[DATA FOR REVIEW — start]
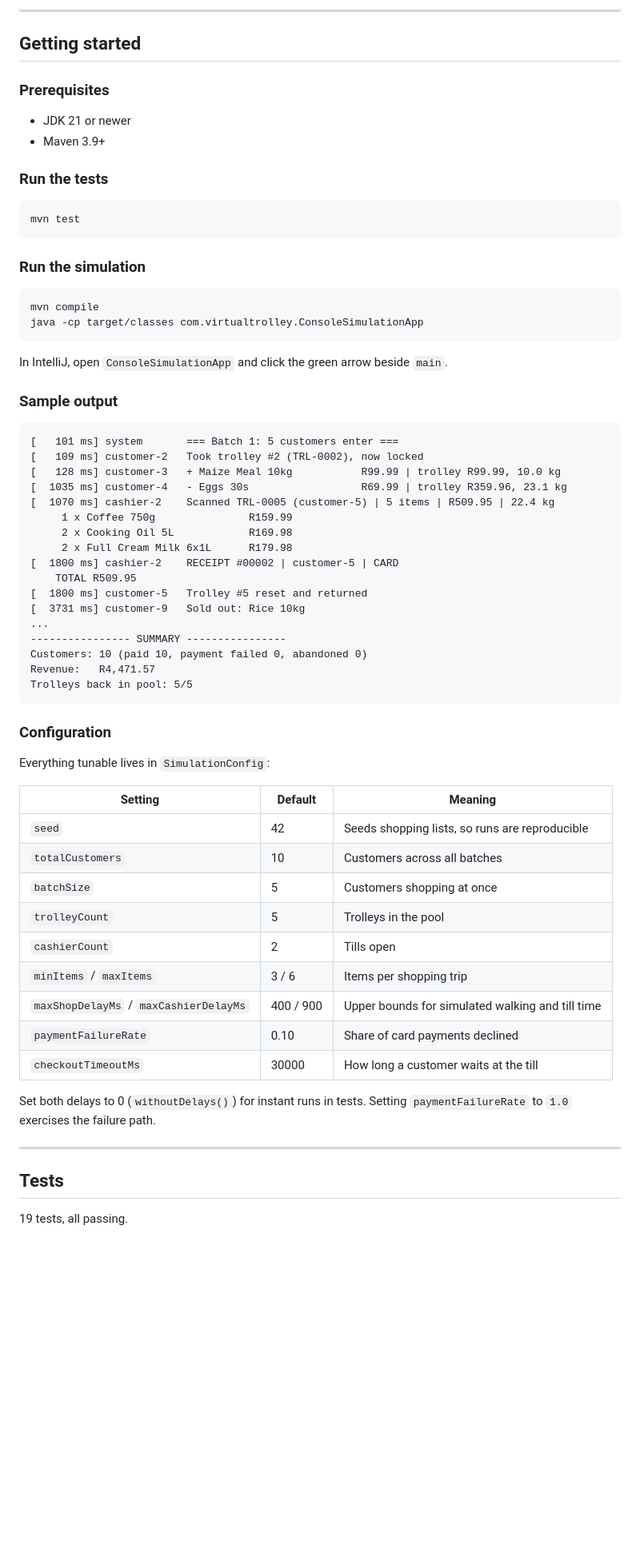
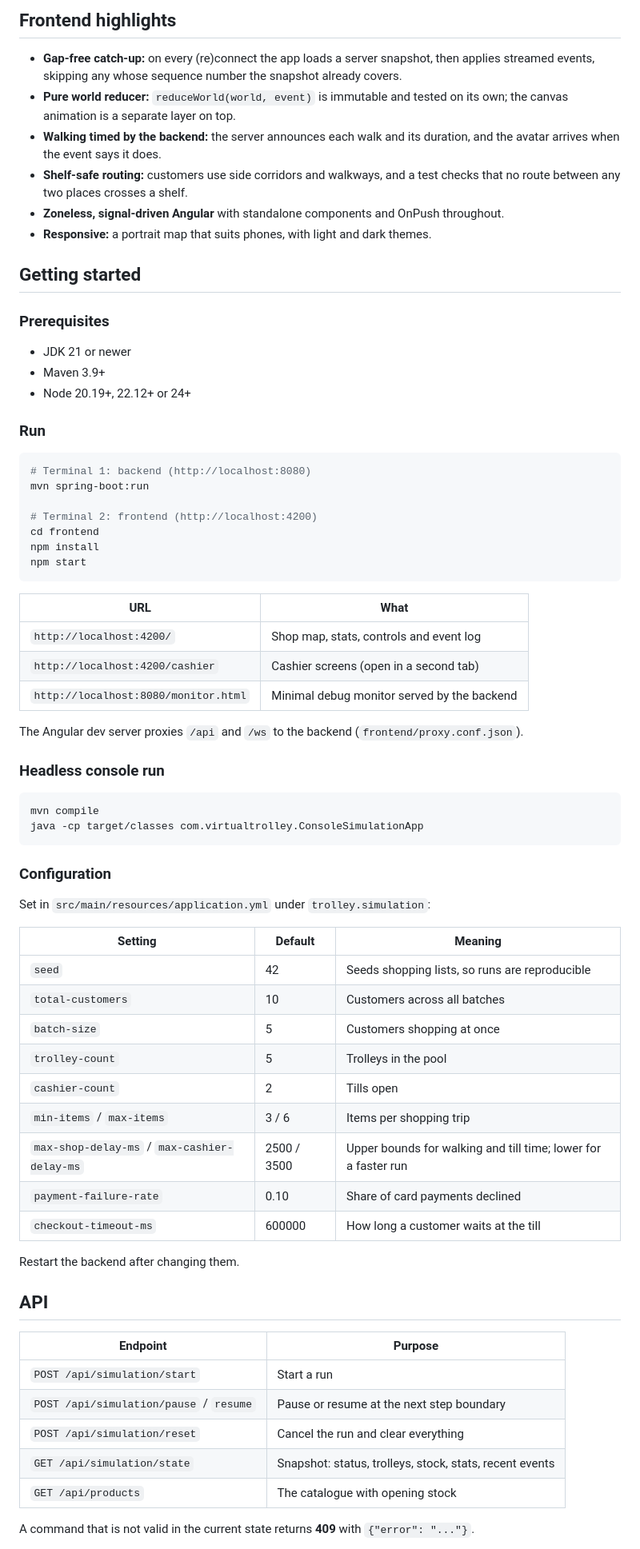
Before and after one commit to Owenvurayai/virtual-trolley, a Markdown page: README.md, the part around one of its changes. Shown at 80% size. GitHub-like rendering; blank space fills up the shorter version.

````diff
--- a/README.md
+++ b/README.md
@@ -109,5 +142,12 @@ com.virtualtrolley
 
----
+## Frontend highlights
+
+- **Gap-free catch-up:** on every (re)connect the app loads a server snapshot, then applies streamed events, skipping any whose sequence number the snapshot already covers.
+- **Pure world reducer:** `reduceWorld(world, event)` is immutable and tested on its own; the canvas animation is a separate layer on top.
+- **Walking timed by the backend:** the server announces each walk and its duration, and the avatar arrives when the event says it does.
+- **Shelf-safe routing:** customers use side corridors and walkways, and a test checks that no route between any two places crosses a shelf.
+- **Zoneless, signal-driven Angular** with standalone components and OnPush throughout.
+- **Responsive:** a portrait map that suits phones, with light and dark themes.
 
 ## Getting started
 
@@ -115,65 +155,62 @@ com.virtualtrolley
 
 - JDK 21 or newer
 - Maven 3.9+
+- Node 20.19+, 22.12+ or 24+
 
-### Run the tests
+### Run
 
 ```bash
-mvn test
+# Terminal 1: backend (http://localhost:8080)
+mvn spring-boot:run
+
+# Terminal 2: frontend (http://localhost:4200)
+cd frontend
+npm install
+npm start
 ```
 
-### Run the simulation
+| URL | What |
+|---|---|
+| `http://localhost:4200/` | Shop map, stats, controls and event log |
+| `http://localhost:4200/cashier` | Cashier screens (open in a second tab) |
+| `http://localhost:8080/monitor.html` | Minimal debug monitor served by the backend |
+
+The Angular dev server proxies `/api` and `/ws` to the backend (`frontend/proxy.conf.json`).
+
+### Headless console run
 
 ```bash
 mvn compile
 java -cp target/classes com.virtualtrolley.ConsoleSimulationApp
 ```
 
-In IntelliJ, open `ConsoleSimulationApp` and click the green arrow beside `main`.
-
-### Sample output
-
-```
-[   101 ms] system       === Batch 1: 5 customers enter ===
-[   109 ms] customer-2   Took trolley #2 (TRL-0002), now locked
-[   128 ms] customer-3   + Maize Meal 10kg           R99.99 | trolley R99.99, 10.0 kg
-[  1035 ms] customer-4   - Eggs 30s                  R69.99 | trolley R359.96, 23.1 kg
-[  1070 ms] cashier-2    Scanned TRL-0005 (customer-5) | 5 items | R509.95 | 22.4 kg
-     1 x Coffee 750g               R159.99
-     2 x Cooking Oil 5L            R169.98
-     2 x Full Cream Milk 6x1L      R179.98
-[  1800 ms] cashier-2    RECEIPT #00002 | customer-5 | CARD
-    TOTAL R509.95
-[  1800 ms] customer-5   Trolley #5 reset and returned
-[  3731 ms] customer-9   Sold out: Rice 10kg
-...
----------------- SUMMARY ----------------
-Customers: 10 (paid 10, payment failed 0, abandoned 0)
-Revenue:   R4,471.57
-Trolleys back in pool: 5/5
-```
-
 ### Configuration
 
-Everything tunable lives in `SimulationConfig`:
+Set in `src/main/resources/application.yml` under `trolley.simulation`:
 
 | Setting | Default | Meaning |
 |---|---|---|
 | `seed` | 42 | Seeds shopping lists, so runs are reproducible |
-| `totalCustomers` | 10 | Customers across all batches |
-| `batchSize` | 5 | Customers shopping at once |
-| `trolleyCount` | 5 | Trolleys in the pool |
-| `cashierCount` | 2 | Tills open |
-| `minItems` / `maxItems` | 3 / 6 | Items per shopping trip |
-| `maxShopDelayMs` / `maxCashierDelayMs` | 400 / 900 | Upper bounds for simulated walking and till time |
-| `paymentFailureRate` | 0.10 | Share of card payments declined |
-| `checkoutTimeoutMs` | 30000 | How long a customer waits at the till |
+| `total-customers` | 10 | Customers across all batches |
+| `batch-size` | 5 | Customers shopping at once |
+| `trolley-count` | 5 | Trolleys in the pool |
+| `cashier-count` | 2 | Tills open |
+| `min-items` / `max-items` | 3 / 6 | Items per shopping trip |
+| `max-shop-delay-ms` / `max-cashier-delay-ms` | 2500 / 3500 | Upper bounds for walking and till time; lower for a faster run |
+| `payment-failure-rate` | 0.10 | Share of card payments declined |
+| `checkout-timeout-ms` | 600000 | How long a customer waits at the till |
 
-Set both delays to 0 (`withoutDelays()`) for instant runs in tests. Setting `paymentFailureRate` to `1.0` exercises the failure path.
+Restart the backend after changing them.
 
----
+## API
 
-## Tests
+| Endpoint | Purpose |
+|---|---|
+| `POST /api/simulation/start` | Start a run |
+| `POST /api/simulation/pause` / `resume` | Pause or resume at the next step boundary |
+| `POST /api/simulation/reset` | Cancel the run and clear everything |
+| `GET /api/simulation/state` | Snapshot: status, trolleys, stock, stats, recent events |
+| `GET /api/products` | The catalogue with opening stock |
 
-19 tests, all passing.
+A command that is not valid in the current state returns **409** with `{"error": "..."}`.
 
````
Also changed, not shown: other parts of README.md (+110 -66 lines), docs/shop-map.jpg (added), docs/stats.jpg (added), 10 other files.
[DATA FOR REVIEW — finish]
→ TASK TO COMPLETE: Without the pictures, give back the entries exactly.

→ RESULT:
Before and after one commit to Owenvurayai/virtual-trolley, a Markdown page: README.md, the part around one of its changes. Shown at 80% size. GitHub-like rendering; blank space fills up the shorter version.

````diff
--- a/README.md
+++ b/README.md
@@ -109,5 +142,12 @@ com.virtualtrolley
 
----
+## Frontend highlights
+
+- **Gap-free catch-up:** on every (re)connect the app loads a server snapshot, then applies streamed events, skipping any whose sequence number the snapshot already covers.
+- **Pure world reducer:** `reduceWorld(world, event)` is immutable and tested on its own; the canvas animation is a separate layer on top.
+- **Walking timed by the backend:** the server announces each walk and its duration, and the avatar arrives when the event says it does.
+- **Shelf-safe routing:** customers use side corridors and walkways, and a test checks that no route between any two places crosses a shelf.
+- **Zoneless, signal-driven Angular** with standalone components and OnPush throughout.
+- **Responsive:** a portrait map that suits phones, with light and dark themes.
 
 ## Getting started
 
@@ -115,65 +155,62 @@ com.virtualtrolley
 
 - JDK 21 or newer
 - Maven 3.9+
+- Node 20.19+, 22.12+ or 24+
 
-### Run the tests
+### Run
 
 ```bash
-mvn test
+# Terminal 1: backend (http://localhost:8080)
+mvn spring-boot:run
+
+# Terminal 2: frontend (http://localhost:4200)
+cd frontend
+npm install
+npm start
 ```
 
-### Run the simulation
+| URL | What |
+|---|---|
+| `http://localhost:4200/` | Shop map, stats, controls and event log |
+| `http://localhost:4200/cashier` | Cashier screens (open in a second tab) |
+| `http://localhost:8080/monitor.html` | Minimal debug monitor served by the backend |
+
+The Angular dev server proxies `/api` and `/ws` to the backend (`frontend/proxy.conf.json`).
+
+### Headless console run
 
 ```bash
 mvn compile
 java -cp target/classes com.virtualtrolley.ConsoleSimulationApp
 ```
 
-In IntelliJ, open `ConsoleSimulationApp` and click the green arrow beside `main`.
-
-### Sample output
-
-```
-[   101 ms] system       === Batch 1: 5 customers enter ===
-[   109 ms] customer-2   Took trolley #2 (TRL-0002), now locked
-[   128 ms] customer-3   + Maize Meal 10kg           R99.99 | trolley R99.99, 10.0 kg
-[  1035 ms] customer-4   - Eggs 30s                  R69.99 | trolley R359.96, 23.1 kg
-[  1070 ms] cashier-2    Scanned TRL-0005 (customer-5) | 5 items | R509.95 | 22.4 kg
-     1 x Coffee 750g               R159.99
-     2 x Cooking Oil 5L            R169.98
-     2 x Full Cream Milk 6x1L      R179.98
-[  1800 ms] cashier-2    RECEIPT #00002 | customer-5 | CARD
-    TOTAL R509.95
-[  1800 ms] customer-5   Trolley #5 reset and returned
-[  3731 ms] customer-9   Sold out: Rice 10kg
-...
----------------- SUMMARY ----------------
-Customers: 10 (paid 10, payment failed 0, abandoned 0)
-Revenue:   R4,471.57
-Trolleys back in pool: 5/5
-```
-
 ### Configuration
 
-Everything tunable lives in `SimulationConfig`:
+Set in `src/main/resources/application.yml` under `trolley.simulation`:
 
 | Setting | Default | Meaning |
 |---|---|---|
 | `seed` | 42 | Seeds shopping lists, so runs are reproducible |
-| `totalCustomers` | 10 | Customers across all batches |
-| `batchSize` | 5 | Customers shopping at once |
-| `trolleyCount` | 5 | Trolleys in the pool |
-| `cashierCount` | 2 | Tills open |
-| `minItems` / `maxItems` | 3 / 6 | Items per shopping trip |
-| `maxShopDelayMs` / `maxCashierDelayMs` | 400 / 900 | Upper bounds for simulated walking and till time |
-| `paymentFailureRate` | 0.10 | Share of card payments declined |
-| `checkoutTimeoutMs` | 30000 | How long a customer waits at the till |
+| `total-customers` | 10 | Customers across all batches |
+| `batch-size` | 5 | Customers shopping at once |
+| `trolley-count` | 5 | Trolleys in the pool |
+| `cashier-count` | 2 | Tills open |
+| `min-items` / `max-items` | 3 / 6 | Items per shopping trip |
+| `max-shop-delay-ms` / `max-cashier-delay-ms` | 2500 / 3500 | Upper bounds for walking and till time; lower for a faster run |
+| `payment-failure-rate` | 0.10 | Share of card payments declined |
+| `checkout-timeout-ms` | 600000 | How long a customer waits at the till |
 
-Set both delays to 0 (`withoutDelays()`) for instant runs in tests. Setting `paymentFailureRate` to `1.0` exercises the failure path.
+Restart the backend after changing them.
 
----
+## API
 
-## Tests
+| Endpoint | Purpose |
+|---|---|
+| `POST /api/simulation/start` | Start a run |
+| `POST /api/simulation/pause` / `resume` | Pause or resume at the next step boundary |
+| `POST /api/simulation/reset` | Cancel the run and clear everything |
+| `GET /api/simulation/state` | Snapshot: status, trolleys, stock, stats, recent events |
+| `GET /api/products` | The catalogue with opening stock |
 
-19 tests, all passing.
+A command that is not valid in the current state returns **409** with `{"error": "..."}`.
 
````
Also changed, not shown: other parts of README.md (+110 -66 lines), docs/shop-map.jpg (added), docs/stats.jpg (added), 10 other files.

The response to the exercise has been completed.